To sort fact from fiction, we turned to Chris McGeary, chief marketing officer at Lawn Doctor, a lawn care company. McGeary shared popular myths, plus the lawn care tips that can replace them. Skip these myths—which are at best ineffective and at worst harmful—and your lawn could be the best on the block this year.
Myth: Beer can be used as an effective fertilizer for your lawn.
The idea behind this myth is that beer can introduce yeast to soil, which helps it grow. “While beer does contain yeast, it also contains sugars, alcohol, and other ingredients that will actually hinder healthy grass growth,” McGeary says. “In fact, the yeast in beer encourages fungus growth.” Instead, use real fertilizers—store-bought, homemade, organic, whatever—that give your lawn more nutrients than just yeast.
Myth: You need lime on your lawn, no matter what.
Lawns only need lime at certain pH levels. Adding too much lime, or using it unnecessarily, will burn out your lawn, McGeary says, turning grass brown instead of the lush green you want.
Myth: It doesn’t matter what time of day you water your lawn.
The best time to water your lawn is early morning, before 9 a.m., McGeary says, ideally between 6 and 9 a.m. There’s less sunlight and wind at this time; if you water during the hot afternoon, a lot of the water might evaporate before reaching the grass roots. Watering in the evening is even worse, because it can create conditions that attract lawn fungus.

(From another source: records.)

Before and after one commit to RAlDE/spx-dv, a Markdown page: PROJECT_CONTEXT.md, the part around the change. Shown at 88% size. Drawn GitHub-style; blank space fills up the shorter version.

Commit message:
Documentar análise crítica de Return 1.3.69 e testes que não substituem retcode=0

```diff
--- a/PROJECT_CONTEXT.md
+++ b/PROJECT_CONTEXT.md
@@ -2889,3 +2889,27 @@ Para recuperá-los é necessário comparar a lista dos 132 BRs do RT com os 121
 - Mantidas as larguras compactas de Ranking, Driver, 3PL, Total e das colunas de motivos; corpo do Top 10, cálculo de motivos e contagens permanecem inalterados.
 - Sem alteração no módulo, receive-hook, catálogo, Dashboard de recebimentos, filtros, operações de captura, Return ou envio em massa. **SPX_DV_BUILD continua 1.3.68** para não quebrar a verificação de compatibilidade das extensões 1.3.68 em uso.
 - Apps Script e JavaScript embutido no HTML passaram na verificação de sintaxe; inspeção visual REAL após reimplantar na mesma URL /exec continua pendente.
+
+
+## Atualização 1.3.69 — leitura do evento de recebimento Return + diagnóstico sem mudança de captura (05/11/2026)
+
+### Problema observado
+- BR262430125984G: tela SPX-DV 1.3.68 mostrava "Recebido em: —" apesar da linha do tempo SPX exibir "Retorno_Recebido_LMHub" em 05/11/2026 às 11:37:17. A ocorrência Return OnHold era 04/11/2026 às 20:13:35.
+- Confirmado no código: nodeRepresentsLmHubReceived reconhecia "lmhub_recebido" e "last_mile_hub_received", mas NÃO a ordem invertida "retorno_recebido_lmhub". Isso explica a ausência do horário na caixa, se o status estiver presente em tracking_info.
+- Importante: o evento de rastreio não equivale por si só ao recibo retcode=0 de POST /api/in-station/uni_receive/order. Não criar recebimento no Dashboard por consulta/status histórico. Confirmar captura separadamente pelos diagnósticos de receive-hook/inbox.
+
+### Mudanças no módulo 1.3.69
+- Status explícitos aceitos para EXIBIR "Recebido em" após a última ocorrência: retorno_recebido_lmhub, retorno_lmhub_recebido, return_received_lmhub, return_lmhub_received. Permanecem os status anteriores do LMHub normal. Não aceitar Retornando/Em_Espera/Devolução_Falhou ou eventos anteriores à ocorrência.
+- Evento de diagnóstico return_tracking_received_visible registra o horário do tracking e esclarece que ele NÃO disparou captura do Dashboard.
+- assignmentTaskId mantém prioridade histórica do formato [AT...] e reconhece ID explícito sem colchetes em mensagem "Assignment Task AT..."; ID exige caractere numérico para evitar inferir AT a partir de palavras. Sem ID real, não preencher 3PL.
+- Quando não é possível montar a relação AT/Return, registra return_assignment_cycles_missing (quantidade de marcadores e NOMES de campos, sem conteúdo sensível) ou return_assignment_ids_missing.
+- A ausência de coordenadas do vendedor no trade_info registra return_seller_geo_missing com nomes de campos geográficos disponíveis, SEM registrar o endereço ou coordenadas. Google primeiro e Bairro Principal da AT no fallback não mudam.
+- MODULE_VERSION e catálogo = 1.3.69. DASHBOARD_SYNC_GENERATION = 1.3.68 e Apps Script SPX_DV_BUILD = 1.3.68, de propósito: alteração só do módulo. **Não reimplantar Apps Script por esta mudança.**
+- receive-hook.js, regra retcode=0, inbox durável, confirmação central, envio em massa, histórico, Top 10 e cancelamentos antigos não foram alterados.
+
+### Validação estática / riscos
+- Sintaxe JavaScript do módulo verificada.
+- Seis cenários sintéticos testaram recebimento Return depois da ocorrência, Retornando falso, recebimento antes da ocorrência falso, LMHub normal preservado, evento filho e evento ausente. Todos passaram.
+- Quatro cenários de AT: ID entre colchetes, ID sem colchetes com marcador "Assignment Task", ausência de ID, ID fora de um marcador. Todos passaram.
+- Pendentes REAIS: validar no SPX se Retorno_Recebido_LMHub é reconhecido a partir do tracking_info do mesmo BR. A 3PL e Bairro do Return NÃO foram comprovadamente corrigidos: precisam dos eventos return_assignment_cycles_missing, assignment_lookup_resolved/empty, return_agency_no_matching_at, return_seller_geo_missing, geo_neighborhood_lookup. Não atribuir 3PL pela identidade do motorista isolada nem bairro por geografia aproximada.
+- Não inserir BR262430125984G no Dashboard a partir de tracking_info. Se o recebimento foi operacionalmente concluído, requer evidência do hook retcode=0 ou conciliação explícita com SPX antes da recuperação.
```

Myth: You need to aerate your lawn no matter what.
“Aeration is typically only needed if your soil is compacted,” McGeary says. A soil probe can help you figure out if you need to aerate or not. If you do, aerator shoes, a push wheel, or an aerator machine will do the job; be sure to fertilize and seed right after.
Myth: The shorter you cut the grass, the less often you need to mow your lawn.
Believe it or not, it’s actually better to keep your grass too long than too short.
“Mowing too short—scalping—can have some pretty serious repercussions,” McGeary says. “It can weaken and even kill your lawn. Additionally, cutting too short will limit the grass’s nutrient supply, giving weeds free reign.” Try to keep grass about three inches long throughout the growing season.
Myth: The best time to fertilize your lawn is during the spring.
This one’s kind of true.
Grass is either warm-season or cool-season. Both types should be fertilized six to eight times a year, but cool-season grasses should be fertilized in early spring, late summer, and autumn, and warm-season grasses should be fertilized in early spring, late spring, late summer, and autumn. Fun fact: “It’s also helpful to have your lawn fertilized a day or two before it rains,” McGeary says.
Myth: Using a hose instead of a sprinkler system will save money.
“One of the benefits of using an irrigation or sprinkler system is that, if installed correctly, it allows your lawn to be watered evenly,” McGeary says. “Using a hose increases the possibility of over-watering, which can increase your water bill. It also elevates the chances of under-watering, which can result in brown spots throughout your lawn. In the end, you’ll spend more money trying to repair the dead grass.”
Myth: It’s best to water your lawn every day.
“Lawns will do best when watered deeply and infrequently,” McGeary says. This will encourage deeper root growth and minimize browning in the summer.